‘Seven-two-seven. You got mail!’ It took three or four years before Omar Deghayes heard those words. In that time he didn’t receive any post. Not even letters from his family. There were perhaps one or two, but after lawyers took up his case in 2005 he started to receive a lot more correspondence. In fact he started to get so many letters and cards that the guard who brought the post used to make a joke of it. ‘Oh, Omar,’ she would say with a smile, ‘you’re famous now.’
The first time I met Omar Deghayes while I was working on my book Guantánamo: If The Light Goes Out he was clearly still disorientated after nearly six years in Guantánamo.
On one visit Omar spoke of sitting in his Camp 5 isolation cell, looking at some of the hundreds – possibly thousands – of letters and cards he received from people he had never met. A few were from his family and his lawyer, but the majority came from people around the world who wished to register their concern for his situation.
He was never given the original documents. Everything was screened for dangerous substances, redacted, copied or scanned – including the backs of envelopes and blank sheets of paper – officially stamped and given a unique reference number.
Omar refused to follow the rules of his captors and was designated a non-compliant prisoner. His mail became part of the control process his interrogators exercised over him. When and if he received anything, whether in colour or black-and-white copies, was controlled by his interrogators.
According to Omar: ‘It was all part of the system of rewards for good behaviour that could earn you another blanket, or trousers, or a cup. The guards did not let us have cups as they were afraid that we would throw something in their faces. Behaviour even determined whether we were allowed to have toilet paper in our cells or had to ask for it from the guards, sheet by sheet, when we needed it.’
These letters came to have a double-edged effect for him. He received so many that it afforded a degree of protection from his guards who realized how much attention there was about his case. Yet the scale and the strangeness of some of the material contributed to his paranoia to the point where he believed his interrogators were planting material to further disorientate him.
They reveal the scale of the American military’s control process and the choices, poignant and bizarre, that individuals made in terms of pictures and words to send to a man they had never met in a cell thousands of miles away. The combination of this process and these choices creates a series of visually extraordinary documents that testify to the dilemma of a man alone in a cell, thinking of home.

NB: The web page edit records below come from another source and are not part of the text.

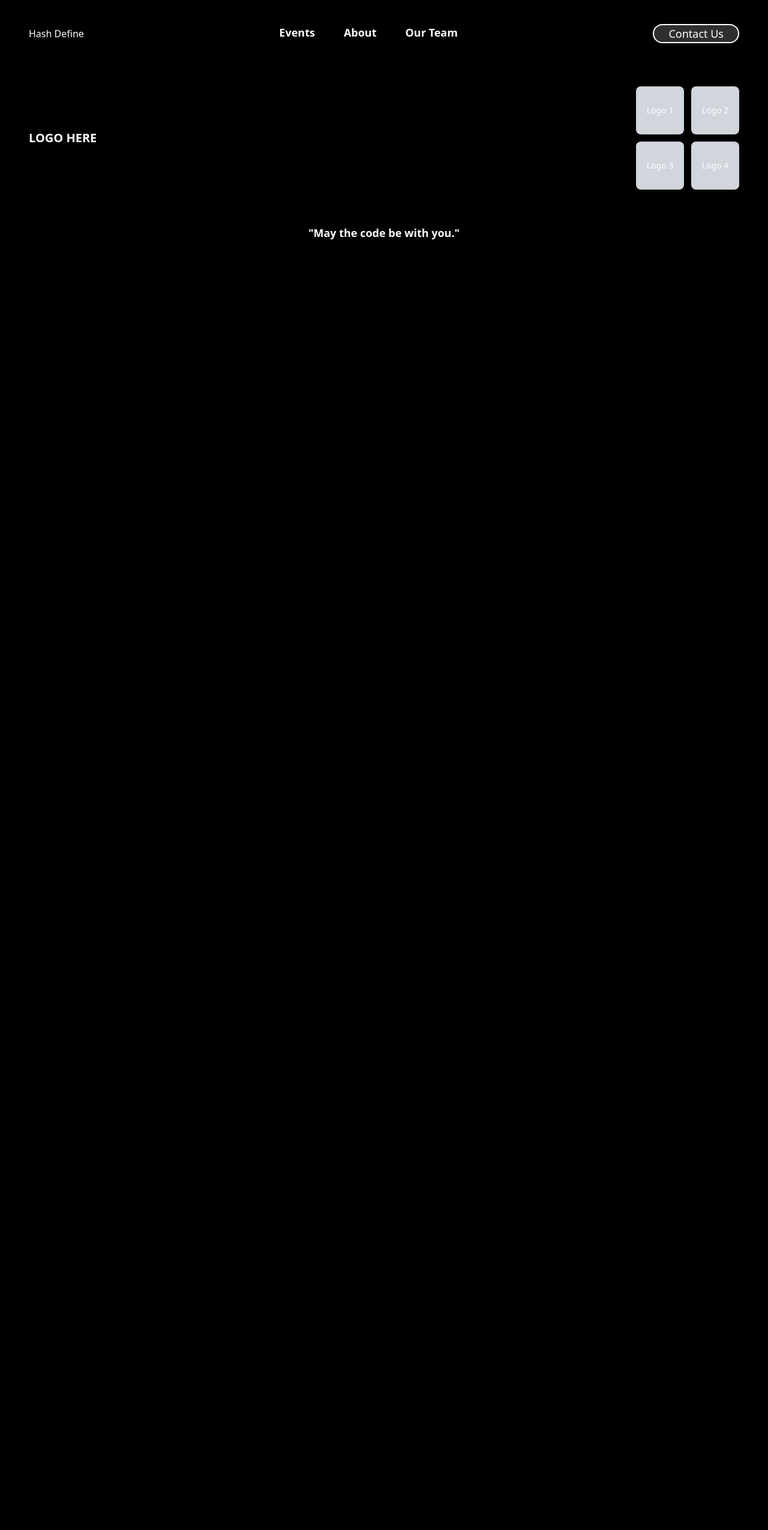
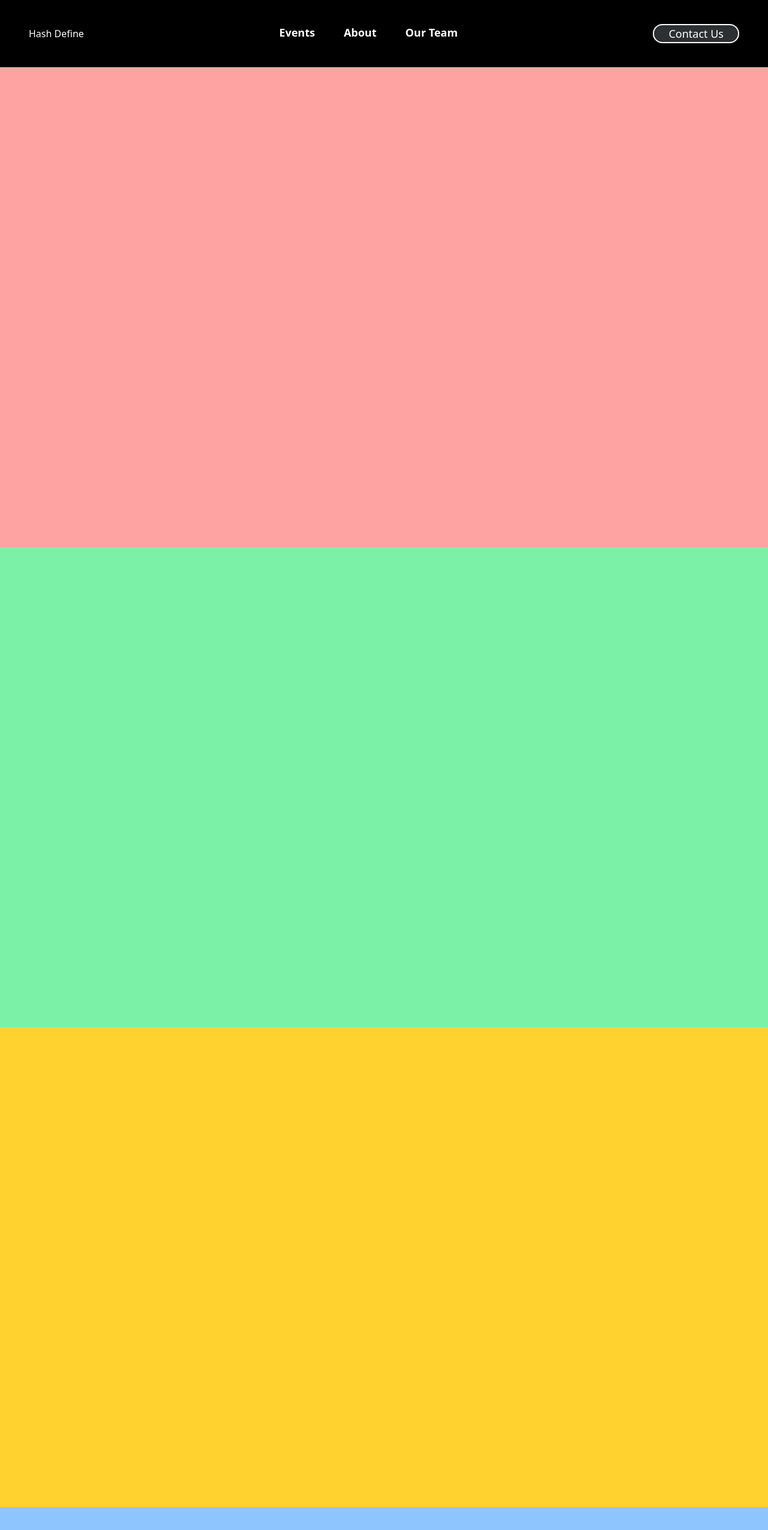
Before and after one commit to hash-define-organization/hash-web, a React (Vite) app: page / in a window 1280 px wide. Shown: the top 2550 px of the page at 60% size. Before the commit the page ends 800 px from the top, so only its background shows below. Built offline with nearby package versions, Linux system fonts and the light colour scheme.

Commit message:
sections made

```diff
--- a/src/App.jsx
+++ b/src/App.jsx
@@ -5,6 +5,10 @@ function App() {
   return (
     <>
       <Navbar />
+      <section className="hero min-h-screen bg-red-300"></section>
+      <section className="bento min-h-screen bg-green-300"></section>
+      <section className="placements min-h-screen bg-amber-300"></section>
+      <section className="contact min-h-screen bg-blue-300"></section>
       <Footer />
     </>
   );
```
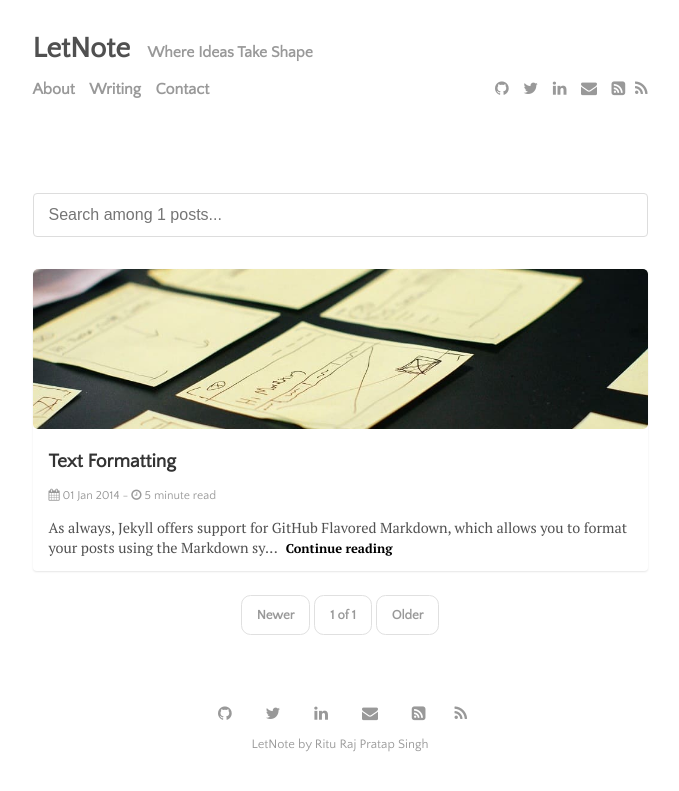
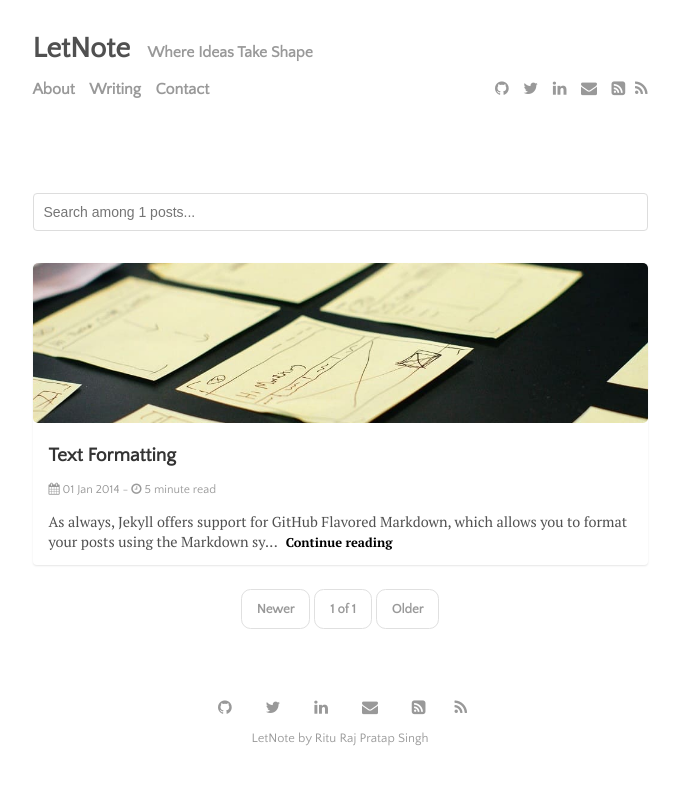
Before and after one commit to theriturajps/theriturajps.github.io, a Jekyll site: the page built from index.html, in a window 1280 px wide. Shown: the top 791 px of the page, without its empty margins (300-979 px from the left). Built offline with Jekyll 4.4.1, drawn with Linux system fonts in a browser that asks for light colours; the list of posts is cut into pages by our own code.

Commit message:
updated css

```diff
--- a/_layouts/home.html
+++ b/_layouts/home.html
@@ -191,10 +191,10 @@ document.addEventListener('DOMContentLoaded', function() {
 
   #search-input {
     width: 100%;
-    padding: 12px 40px 12px 15px;
+    padding: 10px 36px 10px 10px;
     border: 1px solid #ddd;
     border-radius: 4px;
-    font-size: 16px;
+    font-size: 14px;
     transition: border-color 0.3s;
     box-sizing: border-box;
   }
```
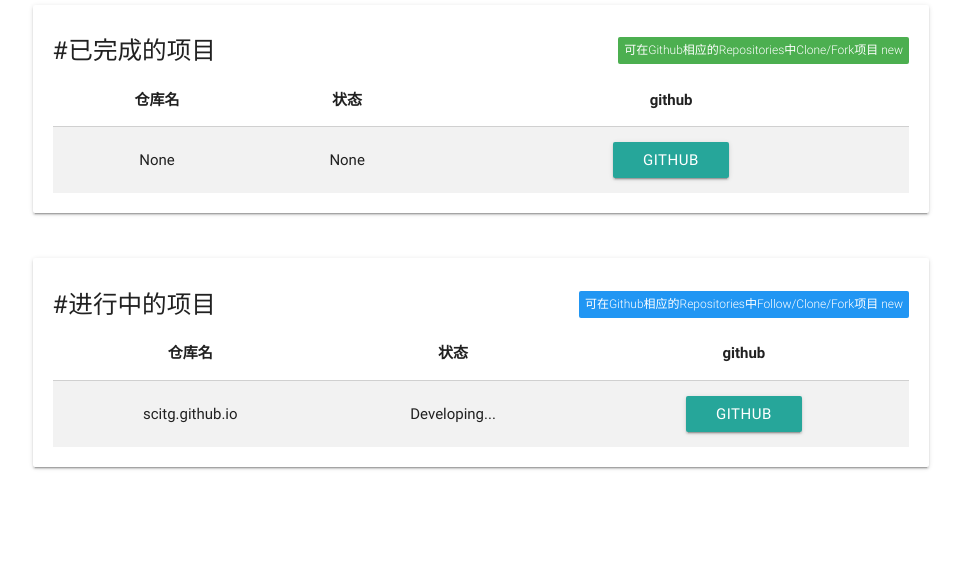
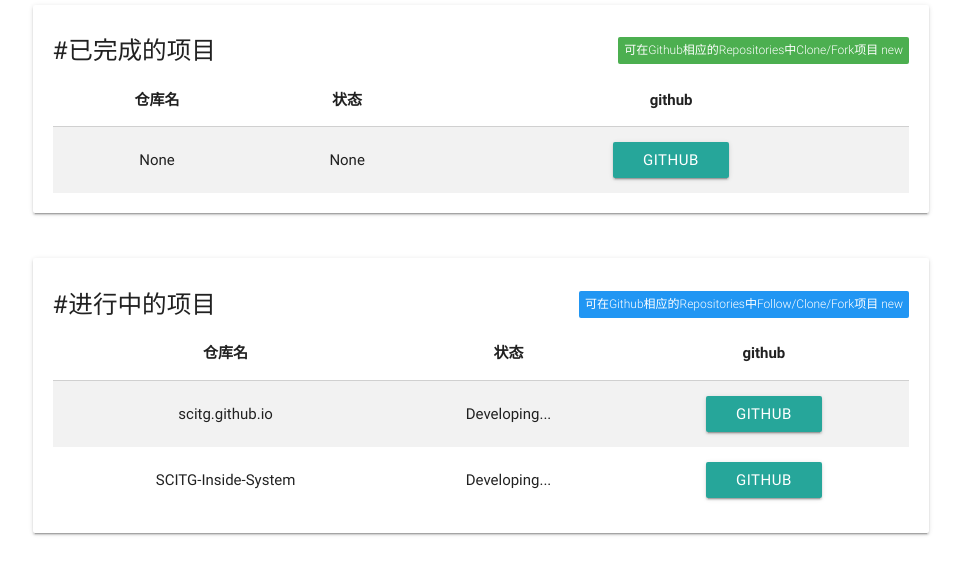
Before and after one commit to scitg/scitg.github.io, a plain HTML site: page lab/index.html in a window 1280 px wide. Shown: the part 137-712 px from the top of the page, without its empty margins (159-1120 px from the left). Drawn offline with nearby package versions, Linux system fonts and the light colour scheme.

Commit message:
Update index.html

```diff
--- a/lab/index.html
+++ b/lab/index.html
@@ -62,6 +62,11 @@
                 <td>Developing...</td>
                 <td><a class="waves-effect waves-light btn" href="https://github.com/scitg/scitg.github.io" target="_black">github</a></td>
             </tr>
+            <tr>
+                <td>SCITG-Inside-System</td>
+                <td>Developing...</td>
+                <td><a class="waves-effect waves-light btn" href="https://github.com/IveTian/SCITG-Inside-System" target="_black">github</a></td>
+            </tr>
         </tbody>
                   </span>
                 </div>
```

These eighteen letters are from a selection of over sixty included in the book Guantánamo: If The Light Goes Out, published by Dewi Lewis Publishing. As well as including the ‘Letter To Omar Series’, this award-winning book explores three notions of home through photographs from the prison camps, the US Naval Base that is home to American community at Guantánamo, and the homes of ex-detainees in the UK and the Middle East.
Libyan-born Omar Deghayes spent his childhood holidays learning English near Brighton with his family. Persistent harassment and the death of his father, a prominent trade unionist, lawyer and critic of the ruling regime, at the hands of the Libyan authorities forced them to seek asylum in the UK. Omar studied law at Wolverhampton University where he became a practising Muslim. After university he travelled to Pakistan and Afghanistan to experience Islamic cultures. In Afghanistan he worked with NGOs and local businesses, married an Afghan woman and started planning his own law practice. After the US-led invasion in 2002, he fled to Lahore, Pakistan, with his wife and son. It was from here that he was captured by armed men in Pakistani police uniforms and handed over to the US authorities who were offering large rewards for Arabs who had spent time in Afghanistan. Deghayes was taken first to the Bagram military base in Afghanistan and then to Guantánamo where he was incarcerated for six years. The British government requested his release in August 2007 and he returned, released without charge, in December that year. Deghayes now lives in England and has remarried. He works with the Guantánamo Justice Centre and Reprieve.
Featured photograph by The Marion Doss